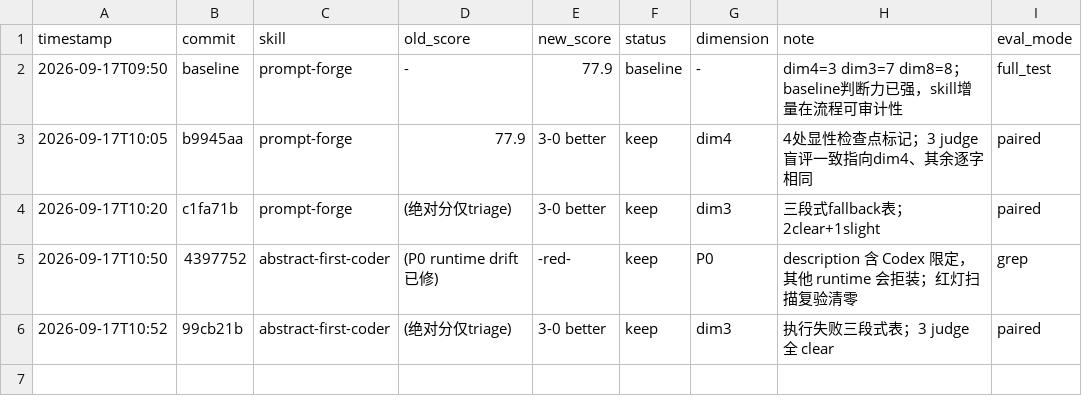
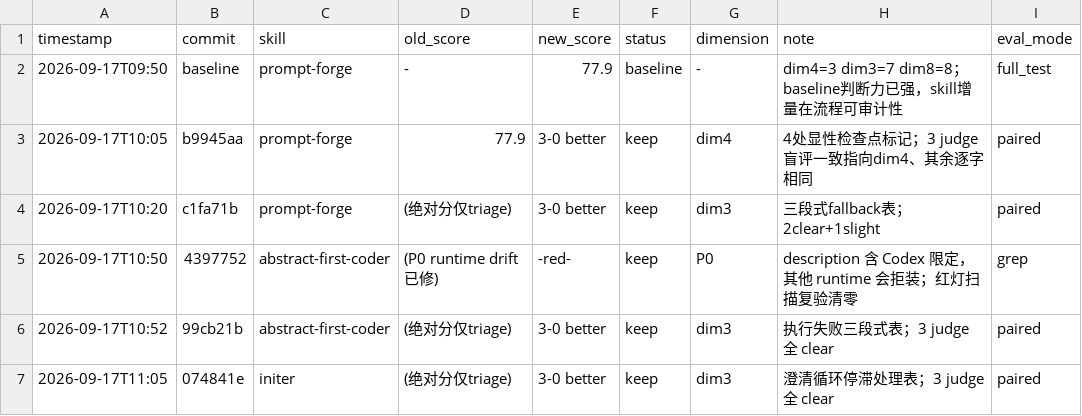
Before and after one commit to Ruosong320/claude-skills, a TSV file: darwin-results.tsv, drawn as a sheet.

Commit message:
log: initer round 1 keep (dim3)

```diff
--- a/darwin-results.tsv
+++ b/darwin-results.tsv
@@ -6 +6,2 @@ timestamp	commit	skill	old_score	new_score	status	dimension	note	eval_mode
 2026-09-17T10:52	99cb21b	abstract-first-coder	(绝对分仅triage)	3-0 better	keep	dim3	执行失败三段式表；3 judge 全 clear	paired
+2026-09-17T11:05	074841e	initer	(绝对分仅triage)	3-0 better	keep	dim3	澄清循环停滞处理表；3 judge 全 clear	paired
```
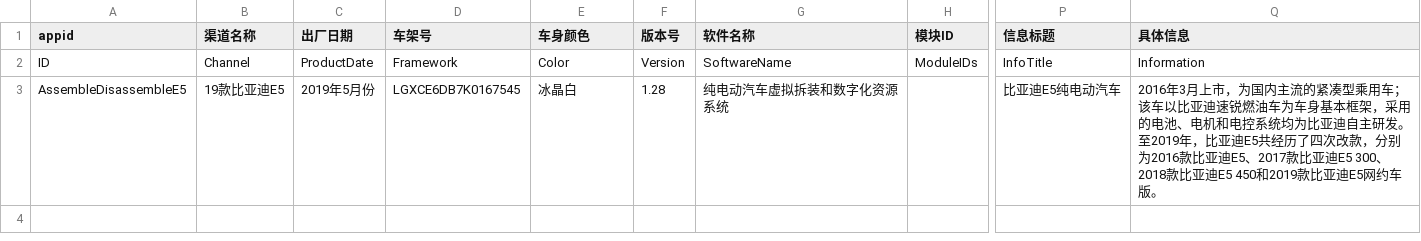
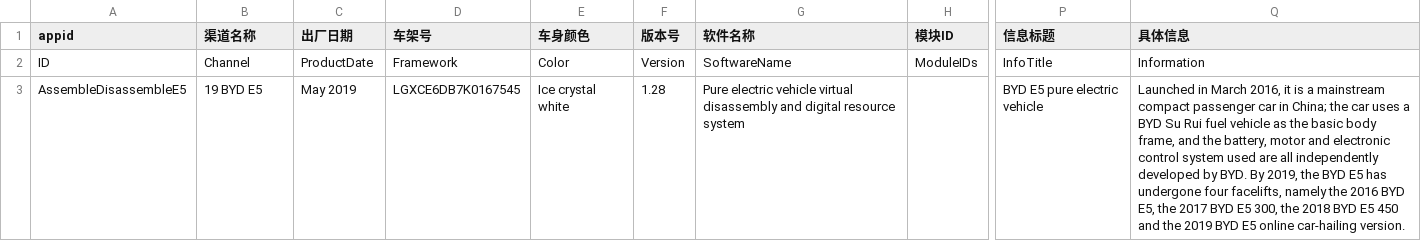
Before and after one commit to LadissonLai/SUSTech_VREngine, a CSV file: Assets/DynamicProjectAssets/Verano/Resources/Configs/SoftwareConfig.csv, drawn as a sheet; only a part is shown, gaps mark what is left out; the diff names each change by its address in the sheet, - before the commit and + after, or states it on an @@ line.

```diff
--- a/Assets/DynamicProjectAssets/Verano/Resources/Configs/SoftwareConfig.csv
+++ b/Assets/DynamicProjectAssets/Verano/Resources/Configs/SoftwareConfig.csv
-B3 (渠道名称): 19款比亚迪E5
+B3 (渠道名称): 19 BYD E5
-C3 (出厂日期): 2019年5月份
+C3 (出厂日期): May 2019
-E3 (车身颜色): 冰晶白
+E3 (车身颜色): Ice crystal white
-G3 (软件名称): 纯电动汽车虚拟拆装和数字化资源系统
+G3 (软件名称): Pure electric vehicle virtual disassembly and digital resource system
-P3 (信息标题): 比亚迪E5纯电动汽车
+P3 (信息标题): BYD E5 pure electric vehicle
-Q3 (具体信息): 2016年3月上市，为国内主流的紧凑型乘用车；该车以比亚迪速锐燃油车为车身基本框架，采用的电池、电机和电控系统均为比亚迪自主研发。至2019年，比亚迪E5共经历了四次改款，分别为2016款比亚迪E5、2017款比亚迪E5 300、2018款比亚迪E5 450和2019款比亚迪E5网约车版。
+Q3 (具体信息): Launched in March 2016, it is a mainstream compact passenger car in China; the car uses a BYD Su Rui fuel vehicle as the basic body frame, and the battery, motor and electronic control system used are all independently developed by BYD. By 2019, the BYD E5 has undergone four facelifts, namely the 2016 BYD E5, the 2017 BYD E5 300, the 2018 BYD E5 450 and the 2019 BYD E5 online car-hailing version.
```
Also changed, not shown: Assets/DynamicProjectAssets/Verano/Resources/Configs/DAConfig.csv, Assets/DynamicProjectAssets/Verano/Resources/Configs/RecordConfig.csv, 19 other files.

Required work: From the material above, give the number of lines that contain the string "keep", without any added remark.

Task output: 3